Author(s): Johanna Perheentupa
In the 1970s the run-down inner-city suburb of Redfern was a gathering place for Aboriginal intellectuals and ambitious young radicals. Having fled poverty and segregation in rural Australia in the 1950s and 60s, they set about fulfilling their vision – a new way of living, where Aboriginal people could control their own lives – politically, economically and culturally.

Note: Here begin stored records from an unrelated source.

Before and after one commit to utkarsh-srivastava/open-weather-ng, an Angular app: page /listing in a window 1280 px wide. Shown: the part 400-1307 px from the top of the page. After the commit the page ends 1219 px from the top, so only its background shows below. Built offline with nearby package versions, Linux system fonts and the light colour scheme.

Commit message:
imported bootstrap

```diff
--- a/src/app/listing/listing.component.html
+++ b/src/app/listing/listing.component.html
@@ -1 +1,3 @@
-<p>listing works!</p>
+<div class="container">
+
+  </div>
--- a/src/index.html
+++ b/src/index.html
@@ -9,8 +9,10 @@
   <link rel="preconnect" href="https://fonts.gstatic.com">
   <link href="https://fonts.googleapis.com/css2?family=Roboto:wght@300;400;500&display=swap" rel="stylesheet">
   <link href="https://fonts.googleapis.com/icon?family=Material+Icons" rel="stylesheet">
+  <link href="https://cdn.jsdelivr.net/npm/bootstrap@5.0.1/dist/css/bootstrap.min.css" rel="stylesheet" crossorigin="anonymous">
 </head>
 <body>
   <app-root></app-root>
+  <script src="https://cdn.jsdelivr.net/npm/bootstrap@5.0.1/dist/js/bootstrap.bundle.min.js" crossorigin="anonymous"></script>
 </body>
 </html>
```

Redfern: Aboriginal activism in the 1970s is the previously untold story of how they set about fulfilling their dreams. In a fast-paced burst of creativity and hard work, in just three years an Aboriginal health service, a housing cooperative, a legal service, a child care centre and a black theatre in Redfern were established. They had some support, and the promise of self-determination under the newly elected Whitlam’s Labor government, but there was also abuse and discrimination. This is the story of how, with hard work, humour and vision, they prevailed to build organisations that have served as models for similar organisations all over Australia.'A timely and overdue study of one of the most exciting time periods in Aboriginal political history.' — Professor John Maynard'The 1960s gave protest a voice. By the early 70s, the Aboriginal voice had become very loud near the heart of Sydney, in Redfern. It was thrilling. I knew at the time that something important was happening, but until reading Johanna Perheentupa’s Redfern, I didn’t know how important.' — Bryan Brown, actor